Area dairy farms are finishing up planting season and getting ready to start harvest season. The first crop of perennial forages, such as alfalfa and perennial grasses, is starting in our two county area this week, and will continue into early June.
Why the range in harvest timing? Every farm has forage quality goals that they want to meet with their harvested forages. The perfect situation for a particular farm is to harvest on precisely the day at which the standing forage will result in their forage quality goal. Harvesting too early means that they lose yield, whereas harvesting too late means the harvested forage is lower quality and the farm has to spend more on expensive off-farm feedstuffs to balance their fed ration.
What makes managing harvest timing difficult is that first crop maturation is not consistent from year to year. Some years, a farm’s optimum harvest date is June 10th, other years it could be as early as May 20th. The Marinette and Oconto County offices of UW-Madison, Division of Extension, assist farms in the counties in this harvest balancing act. Scott Reuss, Agriculture Agent, monitors standing alfalfa fields and reports changing maturity so that farms are able to maximize their farm’s harvested forage value.
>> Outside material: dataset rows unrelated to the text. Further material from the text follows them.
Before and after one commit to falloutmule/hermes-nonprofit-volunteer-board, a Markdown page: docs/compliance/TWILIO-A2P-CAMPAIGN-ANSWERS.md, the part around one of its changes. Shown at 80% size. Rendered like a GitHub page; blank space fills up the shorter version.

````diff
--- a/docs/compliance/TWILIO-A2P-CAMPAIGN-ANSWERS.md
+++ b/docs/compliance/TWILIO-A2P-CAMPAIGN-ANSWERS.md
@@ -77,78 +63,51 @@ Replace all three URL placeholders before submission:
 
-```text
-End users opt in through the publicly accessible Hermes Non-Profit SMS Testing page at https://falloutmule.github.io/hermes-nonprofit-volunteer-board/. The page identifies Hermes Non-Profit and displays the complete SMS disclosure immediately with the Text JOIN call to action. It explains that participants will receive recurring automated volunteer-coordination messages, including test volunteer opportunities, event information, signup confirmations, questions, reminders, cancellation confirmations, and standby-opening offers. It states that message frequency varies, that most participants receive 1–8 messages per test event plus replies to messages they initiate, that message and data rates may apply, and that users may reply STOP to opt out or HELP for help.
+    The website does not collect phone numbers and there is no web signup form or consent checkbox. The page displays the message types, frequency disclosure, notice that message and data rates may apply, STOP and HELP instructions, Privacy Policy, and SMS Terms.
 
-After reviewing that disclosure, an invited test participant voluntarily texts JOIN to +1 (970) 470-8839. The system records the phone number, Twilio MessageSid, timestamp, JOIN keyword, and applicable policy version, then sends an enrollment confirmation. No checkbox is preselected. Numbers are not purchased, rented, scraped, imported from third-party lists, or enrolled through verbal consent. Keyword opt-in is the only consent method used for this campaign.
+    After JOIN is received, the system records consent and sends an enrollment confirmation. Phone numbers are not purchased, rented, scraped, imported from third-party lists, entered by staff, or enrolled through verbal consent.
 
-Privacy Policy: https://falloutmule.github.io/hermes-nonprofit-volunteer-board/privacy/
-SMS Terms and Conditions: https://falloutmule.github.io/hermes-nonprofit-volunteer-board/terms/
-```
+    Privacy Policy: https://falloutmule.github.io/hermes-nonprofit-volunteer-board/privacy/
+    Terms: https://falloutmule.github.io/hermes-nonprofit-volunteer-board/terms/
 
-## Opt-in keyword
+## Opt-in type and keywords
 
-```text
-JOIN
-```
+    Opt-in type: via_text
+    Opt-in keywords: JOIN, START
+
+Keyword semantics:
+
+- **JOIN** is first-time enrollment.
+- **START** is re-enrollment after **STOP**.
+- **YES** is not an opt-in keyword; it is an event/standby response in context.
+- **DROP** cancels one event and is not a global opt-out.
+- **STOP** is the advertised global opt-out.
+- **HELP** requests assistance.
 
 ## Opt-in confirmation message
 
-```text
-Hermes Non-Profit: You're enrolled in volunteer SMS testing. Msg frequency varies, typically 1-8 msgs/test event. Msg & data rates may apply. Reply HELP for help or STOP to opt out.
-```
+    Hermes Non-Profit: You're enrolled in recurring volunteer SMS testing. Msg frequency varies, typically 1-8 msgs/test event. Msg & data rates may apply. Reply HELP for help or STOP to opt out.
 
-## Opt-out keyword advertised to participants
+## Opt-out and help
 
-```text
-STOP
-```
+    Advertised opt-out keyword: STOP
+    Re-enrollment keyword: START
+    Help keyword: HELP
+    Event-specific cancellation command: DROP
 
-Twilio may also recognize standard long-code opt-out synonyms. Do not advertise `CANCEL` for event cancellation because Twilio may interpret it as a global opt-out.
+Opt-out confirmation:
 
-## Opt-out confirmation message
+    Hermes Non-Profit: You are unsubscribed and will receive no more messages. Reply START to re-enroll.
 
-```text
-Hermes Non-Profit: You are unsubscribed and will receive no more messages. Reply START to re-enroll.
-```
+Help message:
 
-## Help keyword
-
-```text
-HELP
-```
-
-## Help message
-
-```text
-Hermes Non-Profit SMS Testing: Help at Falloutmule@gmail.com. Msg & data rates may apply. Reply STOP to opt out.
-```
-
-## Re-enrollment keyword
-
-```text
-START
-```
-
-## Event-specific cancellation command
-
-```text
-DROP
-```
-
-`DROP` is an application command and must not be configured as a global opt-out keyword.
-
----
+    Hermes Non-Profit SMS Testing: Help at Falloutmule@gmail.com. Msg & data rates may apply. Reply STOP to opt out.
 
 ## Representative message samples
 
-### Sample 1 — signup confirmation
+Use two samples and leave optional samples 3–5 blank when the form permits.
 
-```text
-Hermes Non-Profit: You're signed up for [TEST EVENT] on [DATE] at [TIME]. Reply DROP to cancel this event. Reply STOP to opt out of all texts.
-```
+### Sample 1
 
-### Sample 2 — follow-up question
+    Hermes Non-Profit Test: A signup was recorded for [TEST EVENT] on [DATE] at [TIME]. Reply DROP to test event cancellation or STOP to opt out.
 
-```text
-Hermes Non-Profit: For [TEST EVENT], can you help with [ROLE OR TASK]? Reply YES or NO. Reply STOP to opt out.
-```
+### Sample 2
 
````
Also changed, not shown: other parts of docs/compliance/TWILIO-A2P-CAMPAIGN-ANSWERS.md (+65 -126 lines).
2021’s spring created significant problems for alfalfa growth and maturation in our area, with nearly a week of frost events, followed by very dry conditions which limited growth on many soil types. Thankfully, some warm temperatures and an area-wide rain occurred, and now it appears that most area dairy farms will be starting first crop forage harvest during the last full week of May. However, farms with moister, cooler soils or those north of the Crivitz area will likely be waiting until very late May or even into the first few days of June. Additionally, beef farms or fields which are being harvested to feed dairy heifers will not be harvested until well into June.
Reuss collected a full set of monitoring data on Wednesday, May 19, with most fields registering 210 to 225 Relative Forage Value points. Most dairy farms prefer to have approximately 170 RFV point forage to feed their dairy herd, but that varies by the farm. The problem is that we see about a 10% decrease in RFV during the harvest and storage process, and RFV decreases approximately 4 points per day in normal conditions. All this means that dairy farms are getting ready to start harvest! Again, the exception is our northern herds, where alfalfa is still 235 RFV points and higher.
To hear the most recent (monitoring dates of May 24 and 28, June 1 and 4 if applicable) data from this project, farms can hear the recorded data at 715-732-7510. They are also welcome to contact Reuss directly via e-mail to email@example.com or via cell phone at 715-701-0966.